Please show every line from the entries that carries the word "import".
──────── Dataset records ────────
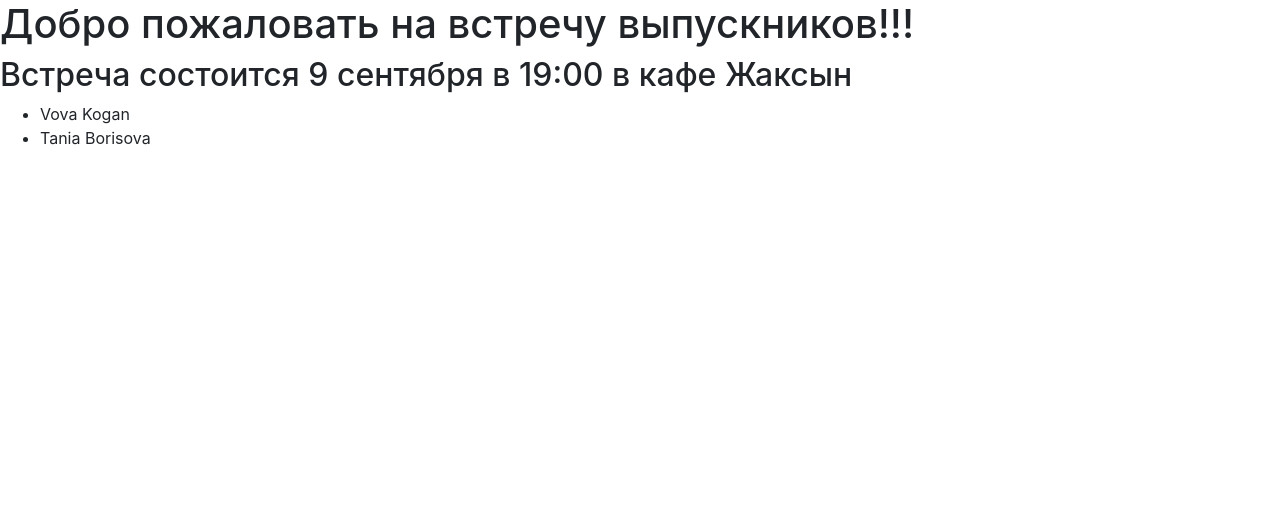
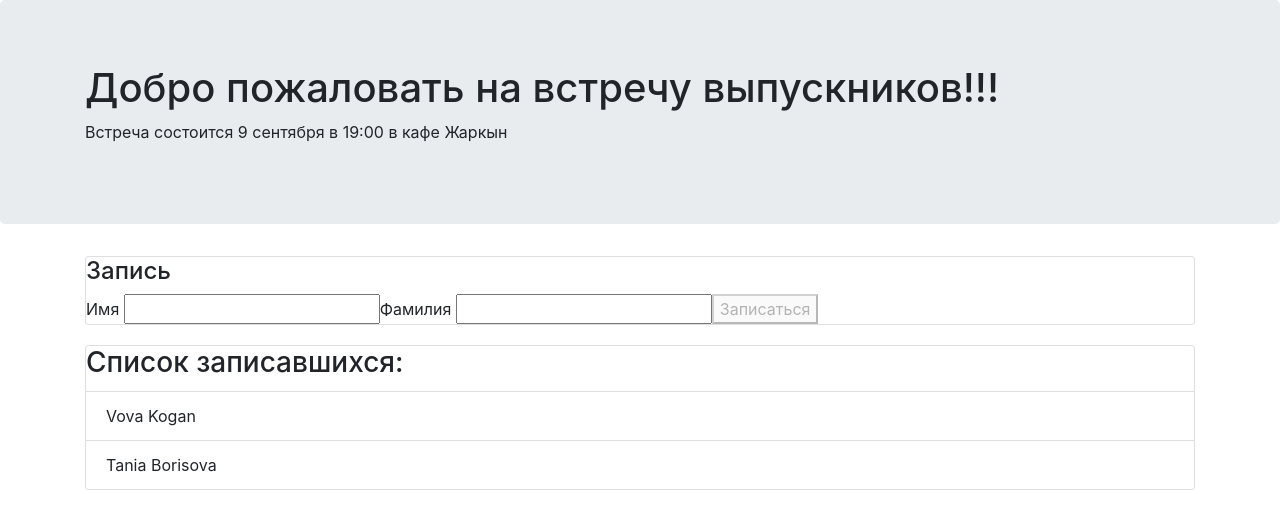
Before and after one commit to vladiko/partakerlist, an Angular app: page / in a window 1280 px wide. Shown: the top 526 px of the page. Built offline with nearby package versions, Linux system fonts and the light colour scheme.

Commit message:
a bit of bootstrap for the page

```diff
--- a/package.json
+++ b/package.json
@@ -21,7 +21,9 @@
     "@angular/platform-browser": "^4.2.4",
     "@angular/platform-browser-dynamic": "^4.2.4",
     "@angular/router": "^4.2.4",
-    "bootstrap": "^4.0.0-beta",    "core-js": "^2.4.1",
+    "@types/lodash": "^4.14.73",
+    "bootstrap": "^4.0.0-beta",
+    "core-js": "^2.4.1",
     "font-awesome": "^4.7.0",
     "rxjs": "^5.4.2",
     "zone.js": "^0.8.14"
--- a/src/app/app.component.html
+++ b/src/app/app.component.html
@@ -1,7 +1,44 @@
+<div class="jumbotron">
+  <div class="container">
     <h1>{{title}}</h1>
-<h2>{{placeMsg}}</h2>
+    <p>{{placeMsg}}
+      <p>
+  </div>
+</div>
+<div class="container">
+  <div class="card">
+    <div class="card-block">
+      <h4>Запись</h4>
+      <span>Имя </span>
+      <input [(ngModel)]="regName" />
+      <span>Фамилия </span>
+      <input [(ngModel)]="regLastName" />
+      <button class="" [disabled]="!isAddButonEnabled" (click)=registrate()>Записаться</button>
+    </div>
+  </div>
+</div>
+<div style="margin-top: 20px" class="container">
+  <div class="card">
+    <h3 class="card-title">
+      Список записавшихся:
+    </h3>
+    <ul class="list-group list-group-flush">
+      <li class="list-group-item" *ngFor="let p of partakers">
+        <span>{{p.firstName}} {{p.lastName}}</span>
+      </li>
+    </ul>
+  </div>
+</div>
+
+
+
+<!--<div class="container">
+  <div>
+    <h3>Список записавшихся:</h3>
+  </div>
   <ul>
     <li *ngFor="let p of partakers">
       <span>{{p.firstName}} {{p.lastName}}</span>
     </li>
   </ul>
+</div>-->
--- a/src/app/app.component.ts
+++ b/src/app/app.component.ts
@@ -1,5 +1,7 @@
 import { Component } from '@angular/core';
 import { Partaker } from './models/partaker';
+import { PartakerService } from './services/partaker.service';
+import * as _ from 'lodash';
 
 @Component({
   selector: 'app-root',
@@ -8,6 +10,31 @@ import { Partaker } from './models/partaker';
 })
 export class AppComponent {
   title = 'Добро пожаловать на встречу выпускников!!!';
-  placeMsg = 'Встреча состоится 9 сентября в 19:00 в кафе Жаксын';
-  partakers = [new Partaker('Vova', 'Kogan'), new Partaker('Tania', 'Borisova')];
+  placeMsg = 'Встреча состоится 9 сентября в 19:00 в кафе Жаркын';
+
+  public regName: string;
+  public regLastName: string;
+  public get isAddButonEnabled() {
+    return this.regName &&
+      this.regLastName &&
+      this.regLastName.trim() &&
+      this.regName.trim() &&
+      !this.isPartakerExist(this.regName.trim(), this.regLastName.trim());
+  }
+
+  constructor(public partakerService: PartakerService) {
+  }
+  get partakers() {
+    return this.partakerService.partakers;
+  }
+
+  public isPartakerExist(firstname: string, lastname: string): boolean {
+    const a = _.find(this.partakerService.partakers, (p) => p.firstName === this.regName && p.lastName === this.regLastName);
+    return !!a;
+  }
+
+  public registrate() {
+    const p = new Partaker(this.regName, this.regLastName);
+    this.partakerService.addPartaker(p);
+  }
 }
--- /dev/null
+++ b/src/app/services/partaker.service.ts
@@ -0,0 +1,20 @@
+import { Injectable } from '@angular/core';
+import { Partaker } from '../models/partaker';
+import * as _ from 'lodash';
+
+@Injectable()
+export class PartakerService {
+  public partakers: Partaker[];
+
+  constructor() {
+    this.partakers = [new Partaker('Vova', 'Kogan'), new Partaker('Tania', 'Borisova')];
+  }
+
+  addPartaker(partaker: Partaker) {
+    this.partakers.push(partaker);
+  }
+
+  removePartaker(partaker: Partaker) {
+    _.remove(this.partakers, partaker);
+  }
+}
--- a/src/index.html
+++ b/src/index.html
@@ -2,7 +2,7 @@
 <html lang="en">
 <head>
   <meta charset="utf-8">
-  <title>Partakerlist</title>
+  <title>Встреча 9/9/17</title>
   <base href="/">
 
   <meta name="viewport" content="width=device-width, initial-scale=1">
```
Also changed, not shown: src/app/app.module.ts (+5 -3 lines), 1 other file (tests, documents, lock files or other folders). Lines whose indentation alone changed are shown as unchanged.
────────
• [Response area]:
 import { Component } from '@angular/core';
 import { Partaker } from './models/partaker';
+import { PartakerService } from './services/partaker.service';
+import * as _ from 'lodash';
@@ -8,6 +10,31 @@ import { Partaker } from './models/partaker';
+import { Injectable } from '@angular/core';
+import { Partaker } from '../models/partaker';
+import * as _ from 'lodash';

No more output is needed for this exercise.